Organic food produce firm, Monks Bouffe, now takes you into the Sahyadris to see how the indigenous Thaakars pick and eat the season’s bounty from decidous Deopada
Gaurang and Saurabh Motta
The love of food, epicureans will swear, lies not just in savouring it but also in witnessing the cooking process first hand. Located 25 km from Karjat, the thick deciduous forests of Deopada, seven-feet karvanda bushes, and robust cicada songs contribute to an unforgettable experience of the Sahyadris, which make up Monks Bouffe’s monthly nature walks.
Gaurang Motta and his older brother Saurabh founded Monks Bouffe, an organic grocery products platform, in 2016. Last year, the brothers began organising walks into the Sahyadri forest guided by Thaakar tribals, who’ve called the area home for centuries. Previously, the brothers would only take a few of their customers on these trails to show them where their products come from. “Food is very integral to each one of us,” Gaurang explains. “We wanted to connect people to its source, i.e. the land.”
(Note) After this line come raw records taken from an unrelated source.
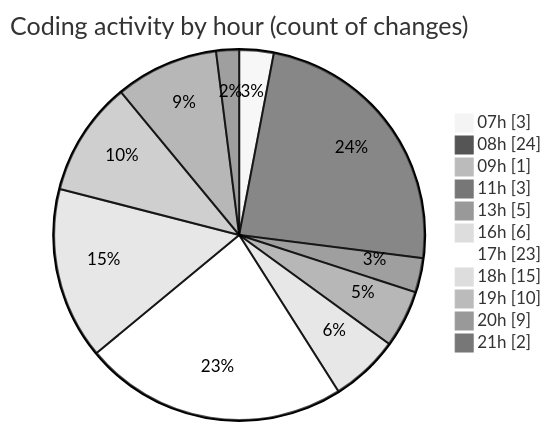
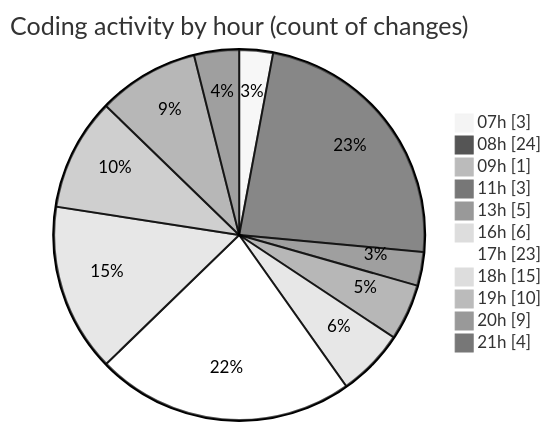
Before and after one commit to becaeroporto-bot/code-tracking: the second of 2 diagrams in 2026-02-20/bot_i_a/README.md, drawn with Mermaid (neutral theme). The commit also changed other lines of this file and 1 other file, not shown here.

````diff
--- a/2026-02-20/bot_i_a/README.md
+++ b/2026-02-20/bot_i_a/README.md
@@ -55,15 +55,15 @@
 ```mermaid
 pie showData
 title Coding activity by hour (count of changes)
 "07h" : 3
 "08h" : 24
 "09h" : 1
 "11h" : 3
 "13h" : 5
 "16h" : 6
 "17h" : 23
 "18h" : 15
 "19h" : 10
 "20h" : 9
-"21h" : 2
+"21h" : 4
 ```
````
The Sahyadri forest spans the Western Ghats and is considered one of the world’s top 10 biodiversity hotspots. It is not just a walk through the forest though. The participants are first required to share why they want to spend their Sunday in the pursuit of nature. Mostly often, for children, it’s the Enid Blyton dream they’ve read about that they want to see in real life. Adults want to see the verdure of the Sahyadri up close. And of course, any true blue foodie wants to observe foraging wild forest foods and enjoy a lunch or breakfast using them as ingredients.
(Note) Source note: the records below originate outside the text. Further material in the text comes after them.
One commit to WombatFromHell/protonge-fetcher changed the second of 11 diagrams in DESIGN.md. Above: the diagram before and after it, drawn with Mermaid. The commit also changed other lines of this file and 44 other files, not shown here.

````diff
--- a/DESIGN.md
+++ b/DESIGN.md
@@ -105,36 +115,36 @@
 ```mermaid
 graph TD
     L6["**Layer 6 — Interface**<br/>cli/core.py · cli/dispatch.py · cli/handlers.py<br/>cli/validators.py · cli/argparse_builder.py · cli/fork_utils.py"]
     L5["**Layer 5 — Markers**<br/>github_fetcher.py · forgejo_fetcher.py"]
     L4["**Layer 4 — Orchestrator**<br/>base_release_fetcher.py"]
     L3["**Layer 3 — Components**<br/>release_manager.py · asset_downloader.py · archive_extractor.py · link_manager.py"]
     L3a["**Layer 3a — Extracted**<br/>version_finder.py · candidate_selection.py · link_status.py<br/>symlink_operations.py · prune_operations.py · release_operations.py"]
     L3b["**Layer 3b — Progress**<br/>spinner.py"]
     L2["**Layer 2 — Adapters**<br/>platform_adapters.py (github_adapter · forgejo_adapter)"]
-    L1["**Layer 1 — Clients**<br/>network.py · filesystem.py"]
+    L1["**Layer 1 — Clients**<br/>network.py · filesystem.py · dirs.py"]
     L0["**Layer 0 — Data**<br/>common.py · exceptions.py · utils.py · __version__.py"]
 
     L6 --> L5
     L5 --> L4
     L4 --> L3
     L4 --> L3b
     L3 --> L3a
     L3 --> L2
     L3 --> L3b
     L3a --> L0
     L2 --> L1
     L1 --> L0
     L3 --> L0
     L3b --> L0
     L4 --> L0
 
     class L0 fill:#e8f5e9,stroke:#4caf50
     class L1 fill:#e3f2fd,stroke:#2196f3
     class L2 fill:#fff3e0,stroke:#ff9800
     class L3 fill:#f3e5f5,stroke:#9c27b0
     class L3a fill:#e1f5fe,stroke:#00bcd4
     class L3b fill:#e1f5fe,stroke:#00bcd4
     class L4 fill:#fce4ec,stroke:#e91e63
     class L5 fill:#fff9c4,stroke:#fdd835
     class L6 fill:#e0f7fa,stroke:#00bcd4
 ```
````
The Sahyadri contains several unique species of flora, such as the native mahua tree found only on the Indian subcontinent, plus about 30 species of wild vegetables, herbs, tubers, and leafy greens. No human plants these veggies intentionally, they spring up, nurtured by Mother Nature year after year.
The Thaakars practice specialised methods of cooking that offset the unique tastes of the greens, vegetables, herbs, and spices found in the region. Flowers from the mahua tree are used as sweeteners, and considered to be the first sweetening agent discovered in the country. The bark of the same tree is used to make flour for rotis. A tuber root vegetable called kadukand, which has a bitter taste akin to the purple yam, is placed in cool spring water overnight and then boiled with wood ash for two to three hours to lessen its acrid taste. Distinctively, Gaurang says, tribal preparation of vegetable dishes have minimal spices: just green chillies, salt, and turmeric. The actual taste of the dish comes from the flavours of the earth.
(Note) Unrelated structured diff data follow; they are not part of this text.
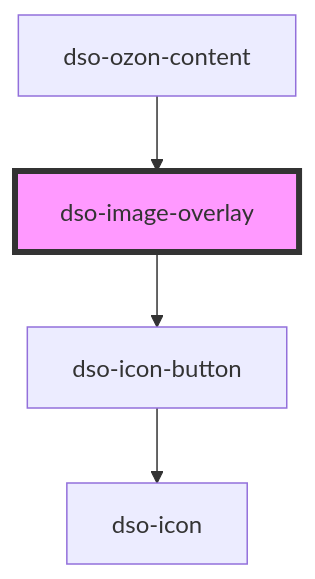
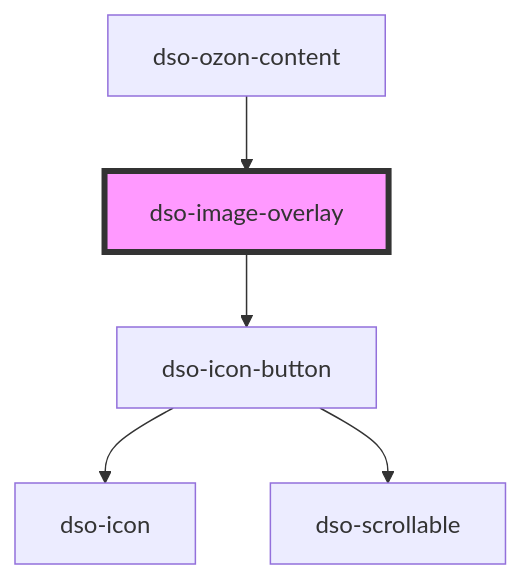
Before and after one commit to dso-toolkit/dso-toolkit: the diagram in packages/core/src/components/image-overlay/readme.md, drawn with Mermaid. The commit also changed 38 other files, not shown here.

````diff
--- a/packages/core/src/components/image-overlay/readme.md
+++ b/packages/core/src/components/image-overlay/readme.md
@@ -26,7 +26,8 @@
 ```mermaid
 graph TD;
   dso-image-overlay --> dso-icon-button
   dso-icon-button --> dso-icon
+  dso-icon-button --> dso-scrollable
   dso-ozon-content --> dso-image-overlay
   style dso-image-overlay fill:#f9f,stroke:#333,stroke-width:4px
 ```
````
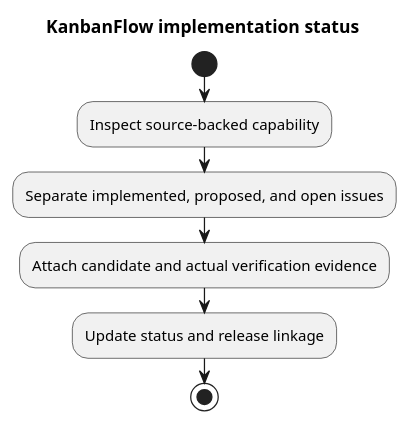
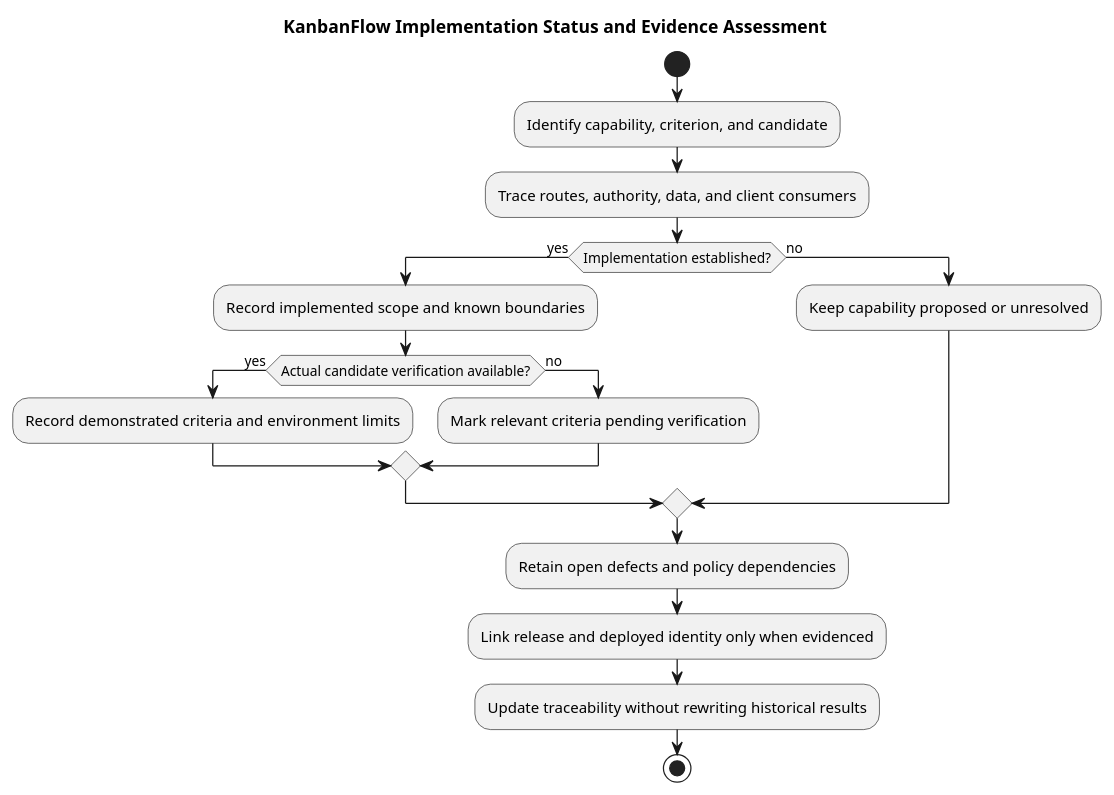
The diagram in docs/SDLC/05-implementation/diagrams/implementation-status.puml (Farhad-Valizadegan/Web-KanbanFlow), drawn with PlantUML before and after one commit. The commit also changed 2 other files, not shown here.

Commit message:
docs: complete implementation status evidence and capability boundaries

```diff
--- a/docs/SDLC/05-implementation/diagrams/implementation-status.puml
+++ b/docs/SDLC/05-implementation/diagrams/implementation-status.puml
@@ -1,9 +1,20 @@
 @startuml
-title KanbanFlow implementation status
+title KanbanFlow Implementation Status and Evidence Assessment
 start
-:Inspect source-backed capability;
-:Separate implemented, proposed, and open issues;
-:Attach candidate and actual verification evidence;
-:Update status and release linkage;
+:Identify capability, criterion, and candidate;
+:Trace routes, authority, data, and client consumers;
+if (Implementation established?) then (yes)
+ :Record implemented scope and known boundaries;
+ if (Actual candidate verification available?) then (yes)
+  :Record demonstrated criteria and environment limits;
+ else (no)
+  :Mark relevant criteria pending verification;
+ endif
+else (no)
+ :Keep capability proposed or unresolved;
+endif
+:Retain open defects and policy dependencies;
+:Link release and deployed identity only when evidenced;
+:Update traceability without rewriting historical results;
 stop
 @enduml
```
This is just one among scores of snippets related to tribal culinary habits that the participants pick up during the walk. Other trivia includes the fact that oil drawn out of mahua seeds is very good for the bones and skin as it is high in calcium. So essential it is to the Thaakar way of life, that they revere it. Along the walk, members of the community forage expertly using iron sickles and implements made from bamboo to uproot the plants to harvest tubers. “We want people to understand the richness and diversity our land has in terms of food,” Gaurang explains.
WHAT: Monks Bouffe’s forest walk
WHEN: July 9, 8:00 AM
WHERE: Deopada (25 kms from Karjat)
PRICE: Rs 1,099 onwards
TO BOOK: monksbouffe.com
On the hike, members of the Thakar community harvest greens and tubers using bamboo implements, while dishing out information about the various uses of seeds, bark and flowers of the revered mahua tree; and how to cook wild vegetables